• [EXERCISE AIM] Return every line in the entries below where the word "linejoin" shows up.
SUPPLIED INFORMATION Start Marker
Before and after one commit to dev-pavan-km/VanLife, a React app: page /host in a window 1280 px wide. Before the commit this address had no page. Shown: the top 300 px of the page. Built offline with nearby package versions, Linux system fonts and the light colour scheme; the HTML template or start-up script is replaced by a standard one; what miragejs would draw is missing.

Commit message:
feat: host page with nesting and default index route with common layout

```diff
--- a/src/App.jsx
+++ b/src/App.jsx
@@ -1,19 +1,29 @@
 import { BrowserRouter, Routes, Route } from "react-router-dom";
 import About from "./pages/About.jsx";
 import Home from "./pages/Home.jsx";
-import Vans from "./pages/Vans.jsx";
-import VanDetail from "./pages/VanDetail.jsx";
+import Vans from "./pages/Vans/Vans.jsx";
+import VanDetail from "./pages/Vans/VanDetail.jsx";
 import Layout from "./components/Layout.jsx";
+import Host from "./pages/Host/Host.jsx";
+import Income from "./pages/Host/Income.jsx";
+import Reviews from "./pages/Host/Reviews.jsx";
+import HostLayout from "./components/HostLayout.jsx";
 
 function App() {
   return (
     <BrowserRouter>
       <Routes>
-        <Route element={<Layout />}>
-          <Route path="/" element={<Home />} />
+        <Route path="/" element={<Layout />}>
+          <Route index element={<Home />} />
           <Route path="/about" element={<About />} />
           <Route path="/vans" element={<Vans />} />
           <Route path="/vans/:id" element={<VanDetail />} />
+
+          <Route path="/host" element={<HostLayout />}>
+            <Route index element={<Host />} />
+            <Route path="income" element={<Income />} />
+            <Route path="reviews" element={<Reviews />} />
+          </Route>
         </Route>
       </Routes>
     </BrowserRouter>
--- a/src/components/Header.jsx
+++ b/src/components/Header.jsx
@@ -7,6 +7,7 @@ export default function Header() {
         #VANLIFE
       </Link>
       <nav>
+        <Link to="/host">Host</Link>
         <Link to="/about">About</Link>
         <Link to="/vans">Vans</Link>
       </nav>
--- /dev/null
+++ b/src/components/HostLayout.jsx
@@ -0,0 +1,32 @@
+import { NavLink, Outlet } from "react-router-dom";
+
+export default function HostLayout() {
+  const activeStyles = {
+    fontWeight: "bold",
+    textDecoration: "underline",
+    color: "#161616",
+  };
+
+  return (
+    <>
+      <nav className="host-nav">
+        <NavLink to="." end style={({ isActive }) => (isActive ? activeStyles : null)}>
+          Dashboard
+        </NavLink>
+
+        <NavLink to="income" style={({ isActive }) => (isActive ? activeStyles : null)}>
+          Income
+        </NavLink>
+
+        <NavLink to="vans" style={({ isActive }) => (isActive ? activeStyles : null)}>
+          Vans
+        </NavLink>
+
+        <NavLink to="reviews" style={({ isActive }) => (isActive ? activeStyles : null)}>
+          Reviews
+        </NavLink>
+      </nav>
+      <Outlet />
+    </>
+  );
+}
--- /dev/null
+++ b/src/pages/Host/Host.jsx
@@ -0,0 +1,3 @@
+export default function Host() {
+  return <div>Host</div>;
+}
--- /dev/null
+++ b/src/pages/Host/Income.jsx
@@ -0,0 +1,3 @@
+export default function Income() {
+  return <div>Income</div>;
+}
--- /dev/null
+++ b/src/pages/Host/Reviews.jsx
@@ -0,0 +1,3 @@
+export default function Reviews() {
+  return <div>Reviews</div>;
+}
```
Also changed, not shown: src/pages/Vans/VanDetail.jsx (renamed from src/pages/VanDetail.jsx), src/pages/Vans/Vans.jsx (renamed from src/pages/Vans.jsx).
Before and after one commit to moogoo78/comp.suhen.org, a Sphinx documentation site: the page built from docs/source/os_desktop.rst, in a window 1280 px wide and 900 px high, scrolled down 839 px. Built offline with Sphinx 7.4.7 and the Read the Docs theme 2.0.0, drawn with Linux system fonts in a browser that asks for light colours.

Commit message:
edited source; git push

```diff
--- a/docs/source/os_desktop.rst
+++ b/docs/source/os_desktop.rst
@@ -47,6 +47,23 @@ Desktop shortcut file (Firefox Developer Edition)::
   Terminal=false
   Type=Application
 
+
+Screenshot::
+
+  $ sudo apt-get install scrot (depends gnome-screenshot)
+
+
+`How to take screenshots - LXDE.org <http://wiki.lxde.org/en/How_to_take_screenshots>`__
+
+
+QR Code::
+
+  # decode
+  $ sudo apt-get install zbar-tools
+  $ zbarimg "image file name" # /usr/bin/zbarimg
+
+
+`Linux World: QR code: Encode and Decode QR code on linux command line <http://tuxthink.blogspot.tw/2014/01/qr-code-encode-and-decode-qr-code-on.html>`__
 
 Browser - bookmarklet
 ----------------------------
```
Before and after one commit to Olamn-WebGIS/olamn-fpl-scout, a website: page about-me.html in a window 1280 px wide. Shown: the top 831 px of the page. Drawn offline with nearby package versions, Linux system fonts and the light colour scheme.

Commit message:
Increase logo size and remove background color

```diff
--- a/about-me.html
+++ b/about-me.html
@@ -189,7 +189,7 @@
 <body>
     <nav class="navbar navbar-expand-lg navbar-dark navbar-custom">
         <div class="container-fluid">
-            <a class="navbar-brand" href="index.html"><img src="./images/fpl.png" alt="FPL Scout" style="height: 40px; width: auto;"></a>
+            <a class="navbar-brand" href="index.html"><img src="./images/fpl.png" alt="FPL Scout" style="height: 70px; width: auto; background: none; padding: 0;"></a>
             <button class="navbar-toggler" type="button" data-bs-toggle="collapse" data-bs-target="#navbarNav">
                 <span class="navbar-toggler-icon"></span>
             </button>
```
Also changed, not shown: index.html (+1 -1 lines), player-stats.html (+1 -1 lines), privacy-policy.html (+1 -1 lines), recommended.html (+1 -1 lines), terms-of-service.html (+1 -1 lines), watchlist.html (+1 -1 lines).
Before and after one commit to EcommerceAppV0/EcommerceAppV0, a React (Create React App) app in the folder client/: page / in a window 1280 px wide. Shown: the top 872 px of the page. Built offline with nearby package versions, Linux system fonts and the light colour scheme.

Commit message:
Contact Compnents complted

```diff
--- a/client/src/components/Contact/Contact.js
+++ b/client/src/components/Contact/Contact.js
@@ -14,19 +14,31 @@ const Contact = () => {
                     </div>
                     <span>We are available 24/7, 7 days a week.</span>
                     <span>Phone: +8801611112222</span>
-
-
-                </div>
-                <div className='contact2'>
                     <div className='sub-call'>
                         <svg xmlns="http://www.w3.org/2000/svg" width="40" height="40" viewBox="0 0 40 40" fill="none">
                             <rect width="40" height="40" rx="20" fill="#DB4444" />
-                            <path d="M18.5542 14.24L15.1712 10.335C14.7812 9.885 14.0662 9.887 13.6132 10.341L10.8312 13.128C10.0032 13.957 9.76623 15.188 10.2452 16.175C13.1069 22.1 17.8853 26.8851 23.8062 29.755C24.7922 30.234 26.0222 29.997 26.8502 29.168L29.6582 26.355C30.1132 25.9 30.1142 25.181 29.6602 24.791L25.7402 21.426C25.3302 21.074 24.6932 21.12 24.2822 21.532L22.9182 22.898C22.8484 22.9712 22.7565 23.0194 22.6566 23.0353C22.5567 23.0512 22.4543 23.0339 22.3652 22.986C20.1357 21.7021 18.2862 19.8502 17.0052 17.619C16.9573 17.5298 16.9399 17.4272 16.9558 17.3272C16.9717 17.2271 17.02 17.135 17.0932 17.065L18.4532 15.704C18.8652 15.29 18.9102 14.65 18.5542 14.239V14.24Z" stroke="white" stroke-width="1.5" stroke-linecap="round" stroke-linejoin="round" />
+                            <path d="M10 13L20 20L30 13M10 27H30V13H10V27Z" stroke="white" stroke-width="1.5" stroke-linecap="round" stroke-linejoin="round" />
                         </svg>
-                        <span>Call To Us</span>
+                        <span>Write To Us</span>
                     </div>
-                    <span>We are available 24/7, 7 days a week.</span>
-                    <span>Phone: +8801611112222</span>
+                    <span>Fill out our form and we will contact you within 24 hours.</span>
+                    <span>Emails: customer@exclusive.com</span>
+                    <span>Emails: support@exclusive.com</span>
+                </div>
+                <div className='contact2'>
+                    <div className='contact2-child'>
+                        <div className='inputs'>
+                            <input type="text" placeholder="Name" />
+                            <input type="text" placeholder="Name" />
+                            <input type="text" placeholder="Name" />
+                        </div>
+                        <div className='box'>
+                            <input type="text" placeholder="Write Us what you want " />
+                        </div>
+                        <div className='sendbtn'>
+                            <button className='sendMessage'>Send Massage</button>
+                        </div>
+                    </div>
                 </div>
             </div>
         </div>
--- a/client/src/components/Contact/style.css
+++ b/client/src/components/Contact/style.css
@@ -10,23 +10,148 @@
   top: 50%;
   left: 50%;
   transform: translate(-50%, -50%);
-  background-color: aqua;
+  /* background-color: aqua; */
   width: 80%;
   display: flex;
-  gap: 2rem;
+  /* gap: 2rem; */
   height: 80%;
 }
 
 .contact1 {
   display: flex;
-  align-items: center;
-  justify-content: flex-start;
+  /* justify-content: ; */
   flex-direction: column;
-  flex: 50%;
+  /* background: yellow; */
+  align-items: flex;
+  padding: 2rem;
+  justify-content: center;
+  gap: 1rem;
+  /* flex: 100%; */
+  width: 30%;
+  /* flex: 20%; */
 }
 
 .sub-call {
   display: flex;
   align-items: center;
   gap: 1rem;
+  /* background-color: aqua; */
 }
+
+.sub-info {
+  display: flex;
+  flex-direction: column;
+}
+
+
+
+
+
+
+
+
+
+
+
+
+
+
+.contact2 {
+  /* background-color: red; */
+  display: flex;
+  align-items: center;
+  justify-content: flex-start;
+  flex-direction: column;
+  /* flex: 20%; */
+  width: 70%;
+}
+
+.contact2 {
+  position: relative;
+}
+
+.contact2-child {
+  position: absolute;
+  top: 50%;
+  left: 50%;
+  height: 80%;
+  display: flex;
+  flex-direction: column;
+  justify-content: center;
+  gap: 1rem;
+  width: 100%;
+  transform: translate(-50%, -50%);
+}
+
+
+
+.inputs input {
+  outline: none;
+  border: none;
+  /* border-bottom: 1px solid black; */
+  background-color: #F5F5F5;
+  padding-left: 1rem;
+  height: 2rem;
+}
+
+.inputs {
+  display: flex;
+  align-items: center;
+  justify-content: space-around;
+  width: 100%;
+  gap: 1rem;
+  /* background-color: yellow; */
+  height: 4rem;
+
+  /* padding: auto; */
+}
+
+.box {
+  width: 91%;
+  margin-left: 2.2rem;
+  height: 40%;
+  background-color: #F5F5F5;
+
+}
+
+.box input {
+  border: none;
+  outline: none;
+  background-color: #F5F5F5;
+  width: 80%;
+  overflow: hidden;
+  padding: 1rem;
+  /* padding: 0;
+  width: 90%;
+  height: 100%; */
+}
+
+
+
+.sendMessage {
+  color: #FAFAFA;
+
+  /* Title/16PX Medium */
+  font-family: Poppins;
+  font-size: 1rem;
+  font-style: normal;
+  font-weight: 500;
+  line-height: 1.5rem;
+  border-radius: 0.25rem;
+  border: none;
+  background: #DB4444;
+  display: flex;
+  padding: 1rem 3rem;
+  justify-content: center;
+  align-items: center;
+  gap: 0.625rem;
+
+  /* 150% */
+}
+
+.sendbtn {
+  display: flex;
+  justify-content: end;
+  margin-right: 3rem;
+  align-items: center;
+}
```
SUPPLIED INFORMATION End Marker
• [SOLUTION FOR THIS PROBLEM]
-                            <path d="M18.5542 14.24L15.1712 10.335C14.7812 9.885 14.0662 9.887 13.6132 10.341L10.8312 13.128C10.0032 13.957 9.76623 15.188 10.2452 16.175C13.1069 22.1 17.8853 26.8851 23.8062 29.755C24.7922 30.234 26.0222 29.997 26.8502 29.168L29.6582 26.355C30.1132 25.9 30.1142 25.181 29.6602 24.791L25.7402 21.426C25.3302 21.074 24.6932 21.12 24.2822 21.532L22.9182 22.898C22.8484 22.9712 22.7565 23.0194 22.6566 23.0353C22.5567 23.0512 22.4543 23.0339 22.3652 22.986C20.1357 21.7021 18.2862 19.8502 17.0052 17.619C16.9573 17.5298 16.9399 17.4272 16.9558 17.3272C16.9717 17.2271 17.02 17.135 17.0932 17.065L18.4532 15.704C18.8652 15.29 18.9102 14.65 18.5542 14.239V14.24Z" stroke="white" stroke-width="1.5" stroke-linecap="round" stroke-linejoin="round" />
+                            <path d="M10 13L20 20L30 13M10 27H30V13H10V27Z" stroke="white" stroke-width="1.5" stroke-linecap="round" stroke-linejoin="round" />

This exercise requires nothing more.